Here’s another way writers display their lack of confidence:
“It was dark, so I couldn’t tell if it was Muriel breaking into his car. I’m sorry,” Tess said apologetically.
“Don’t worry about it,” Brandon reassured.
“But I can’t help it,” she said worriedly. “She’s still out there. Who knows what she’ll do next?”
I’ve exaggerated a little here to make the point. Loading your dialogue tags with “blind” emotions doesn’t help the reader. In fact, it can make it downright confusing at worst and vague at best. You’re telling the reader how to feel, how the characters feel, instead of drawing us into the action by showing Tess’s hands fluttering with the apology, her face showing the contrite expressions that would let the reader draw the conclusion that she’s apologetic instead of, say, faking it because she might be Muriel’s accomplice. We don’t see Brandon perhaps gaze down at her with compassion, confidence, or even disregard or pity. We don’t see him press a strong hand to her arm, all body language that would let us feel the emotion passing between them. We don’t see Tess, still worried despite Brandon’s statement.

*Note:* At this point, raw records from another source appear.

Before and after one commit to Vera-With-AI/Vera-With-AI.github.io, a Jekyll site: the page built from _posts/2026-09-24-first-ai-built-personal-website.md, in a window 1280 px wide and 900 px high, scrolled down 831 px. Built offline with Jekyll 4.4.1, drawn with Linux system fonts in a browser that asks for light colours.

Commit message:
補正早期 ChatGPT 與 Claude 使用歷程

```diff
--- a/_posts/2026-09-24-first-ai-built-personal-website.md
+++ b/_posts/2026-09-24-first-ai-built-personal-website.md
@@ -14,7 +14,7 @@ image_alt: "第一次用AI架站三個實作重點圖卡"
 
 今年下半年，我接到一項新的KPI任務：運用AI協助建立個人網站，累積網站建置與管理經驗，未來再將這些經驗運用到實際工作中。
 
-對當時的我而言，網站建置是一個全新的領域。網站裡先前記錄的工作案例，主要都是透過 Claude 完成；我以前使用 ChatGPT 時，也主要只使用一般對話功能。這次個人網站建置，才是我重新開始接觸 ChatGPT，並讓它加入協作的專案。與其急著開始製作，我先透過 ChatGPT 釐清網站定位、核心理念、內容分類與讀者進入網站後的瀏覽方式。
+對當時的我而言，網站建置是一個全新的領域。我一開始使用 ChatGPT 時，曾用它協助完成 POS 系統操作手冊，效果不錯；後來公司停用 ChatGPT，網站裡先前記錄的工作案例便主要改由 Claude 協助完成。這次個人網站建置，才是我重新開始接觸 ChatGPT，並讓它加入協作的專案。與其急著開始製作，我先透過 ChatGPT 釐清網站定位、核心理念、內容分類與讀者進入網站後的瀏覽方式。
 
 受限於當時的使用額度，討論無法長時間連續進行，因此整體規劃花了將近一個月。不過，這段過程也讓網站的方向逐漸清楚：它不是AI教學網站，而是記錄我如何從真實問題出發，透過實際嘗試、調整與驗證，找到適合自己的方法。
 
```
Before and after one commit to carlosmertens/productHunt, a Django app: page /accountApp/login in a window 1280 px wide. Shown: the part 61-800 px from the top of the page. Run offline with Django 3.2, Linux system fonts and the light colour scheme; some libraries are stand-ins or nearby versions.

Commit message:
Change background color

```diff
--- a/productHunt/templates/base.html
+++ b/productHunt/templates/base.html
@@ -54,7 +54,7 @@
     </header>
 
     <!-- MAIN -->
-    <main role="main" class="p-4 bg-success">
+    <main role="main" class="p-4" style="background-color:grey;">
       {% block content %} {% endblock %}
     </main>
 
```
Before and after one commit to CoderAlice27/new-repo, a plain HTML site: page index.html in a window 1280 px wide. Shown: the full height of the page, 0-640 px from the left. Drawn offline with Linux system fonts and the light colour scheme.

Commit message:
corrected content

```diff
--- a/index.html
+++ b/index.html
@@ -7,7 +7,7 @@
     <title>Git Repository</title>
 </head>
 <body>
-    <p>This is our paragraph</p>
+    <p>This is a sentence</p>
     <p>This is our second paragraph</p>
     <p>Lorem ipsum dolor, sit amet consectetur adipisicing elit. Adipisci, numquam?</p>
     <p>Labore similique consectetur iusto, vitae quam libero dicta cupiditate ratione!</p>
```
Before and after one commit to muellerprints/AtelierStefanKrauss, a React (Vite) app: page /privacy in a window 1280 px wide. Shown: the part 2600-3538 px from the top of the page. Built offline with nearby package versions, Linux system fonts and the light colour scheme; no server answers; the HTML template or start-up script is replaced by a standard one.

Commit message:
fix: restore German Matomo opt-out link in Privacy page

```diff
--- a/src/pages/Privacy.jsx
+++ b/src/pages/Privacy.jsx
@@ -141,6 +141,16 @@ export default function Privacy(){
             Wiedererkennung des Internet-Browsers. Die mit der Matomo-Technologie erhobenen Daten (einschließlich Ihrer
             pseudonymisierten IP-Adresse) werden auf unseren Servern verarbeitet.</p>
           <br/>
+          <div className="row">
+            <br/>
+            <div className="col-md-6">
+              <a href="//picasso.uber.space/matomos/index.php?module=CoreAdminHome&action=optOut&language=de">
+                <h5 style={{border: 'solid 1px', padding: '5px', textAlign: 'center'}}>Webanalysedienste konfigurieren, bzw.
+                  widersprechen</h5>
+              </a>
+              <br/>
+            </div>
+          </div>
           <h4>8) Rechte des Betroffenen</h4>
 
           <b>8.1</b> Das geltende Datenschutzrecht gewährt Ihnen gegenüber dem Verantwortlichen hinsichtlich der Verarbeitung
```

Or maybe she’s faking it. You don’t have to let your characters chew the scenery, but give your reader a way in.
Compare that with (and, of course, this is only one of many possibilities):
“It was dark, so I couldn’t tell if it was Muriel breaking into his car.” Tess glanced up at Brandon and then, folding her arms across her chest, swept her gaze away. “I’m sorry.”
“Don’t worry about it,” he muttered, scratching away at his clipboard.
Tessa eased closer and enjoyed his reaction: the raised brow, the step backward. “But I can’t help it,” she said, biting at her lower lip. “Muriel’s still out there. Who knows what she’ll do next?”
We could go in another direction using the same dialogue and come out with a completely different tone and subtext, but that shows how important your role is as the author: meeting the reader halfway. And, hopefully, without inducing road rage.